* _Goal of the exercise_: Go through the entries below. Copy each line in which "html" appears.

* _Exercise data_:
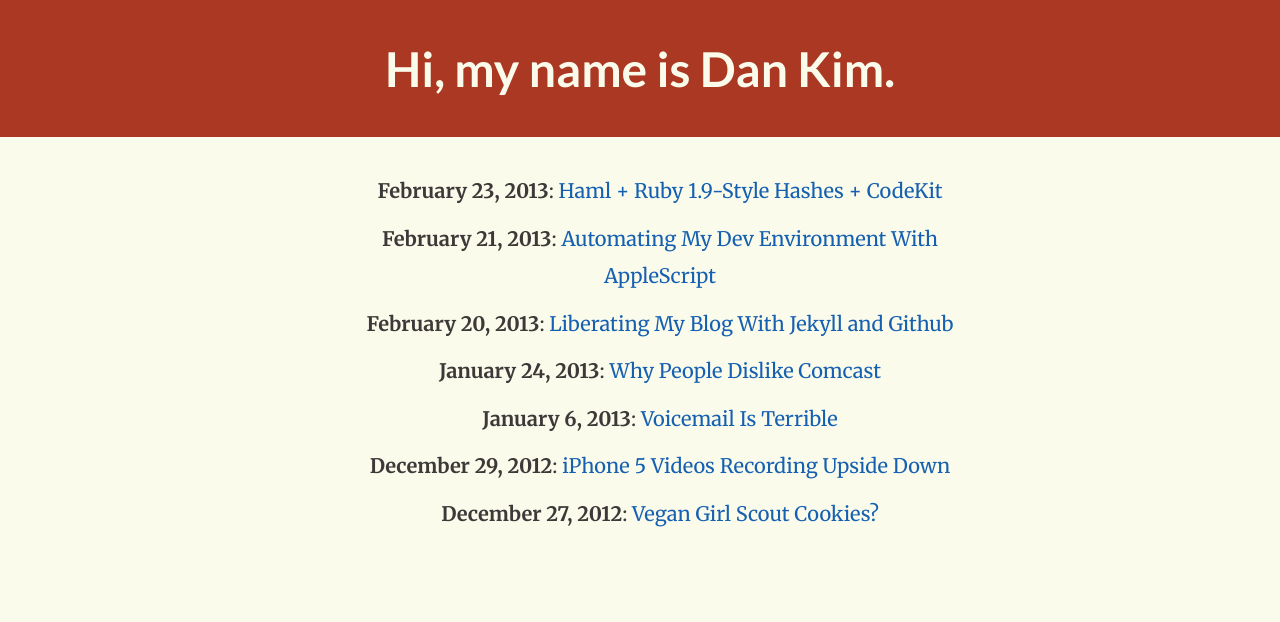
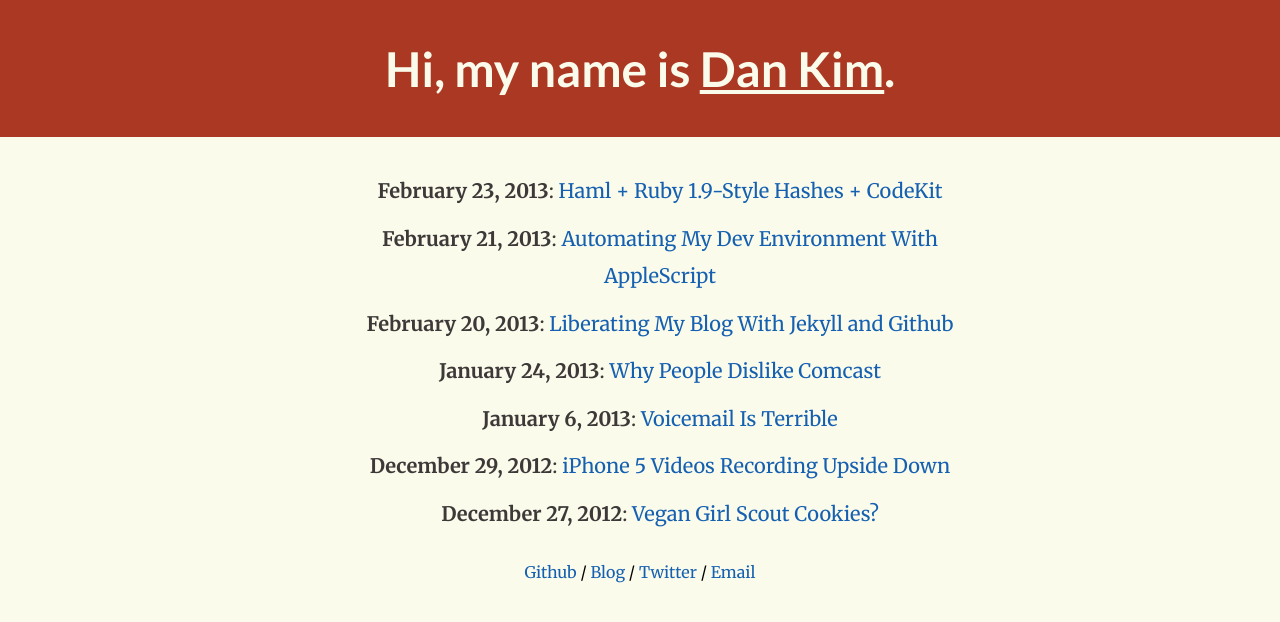
Before and after one commit to clarkhtse/blog, a Jekyll site: the page built from index.html, in a window 1280 px wide. Shown: the top 622 px of the page. Built offline with Jekyll 4.4.1, drawn with Linux system fonts in a browser that asks for light colours; Markdown is read by kramdown in place of the engine named in the settings.

Commit message:
RWD cleanup

```diff
--- a/_layouts/default.html
+++ b/_layouts/default.html
@@ -23,8 +23,18 @@
       </div>
       <div class='content'>
         {{ content }}
+        <footer>
+          <a href='http://github.com/lateplate' title="Dan Kim's Github">Github</a>
+          /
+          <a href='http://dankim.org/blog' title="Dan Kim's Blog">Blog</a>
+          /
+          <a href='http://twitter.com/dankim' title='Dan Kim on Twitter'>Twitter</a>
+          /
+          <a href='mailto:hello@dankim.org'>Email</a>
+      </footer>
       </div>
-  </div>
+
+    </div>
     <script src='http://php.dankim.org/dankim-org-ga.js' type='text/javascript'></script>
   </body>
 </html>
--- a/index.html
+++ b/index.html
@@ -1,6 +1,6 @@
 ---
 layout: default
-title: Hi, my name is Dan Kim.
+title: Hi, my name is <a href="http://dankim.org" alt="Dan Kim">Dan Kim</a>.
 ---
 
 <ul class="post-list">
--- a/stylesheets/styles.css
+++ b/stylesheets/styles.css
@@ -105,6 +105,10 @@ h1 {
   font-size: 3em;
 }
 
+h1 a {
+    color: #fbfbeb;
+    text-decoration: underline; }
+
 h2 {
   font-size: 2em;
 }
@@ -126,6 +130,11 @@ blockquote {
   margin: 0 20px;
   font-style: italic;
   font-size: .875em;
+}
+
+footer {
+  text-align: center;
+  padding: 20px 0 0 0;
 }
 
 li {
```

* _Response for this exercise_:
Before and after one commit to clarkhtse/blog, a Jekyll site: the page built from index.html, in a window 1280 px wide. Shown: the top 622 px of the page. Built offline with Jekyll 4.4.1, drawn with Linux system fonts in a browser that asks for light colours; Markdown is read by kramdown in place of the engine named in the settings.
--- a/_layouts/default.html
+++ b/_layouts/default.html
 </html>
--- a/index.html
+++ b/index.html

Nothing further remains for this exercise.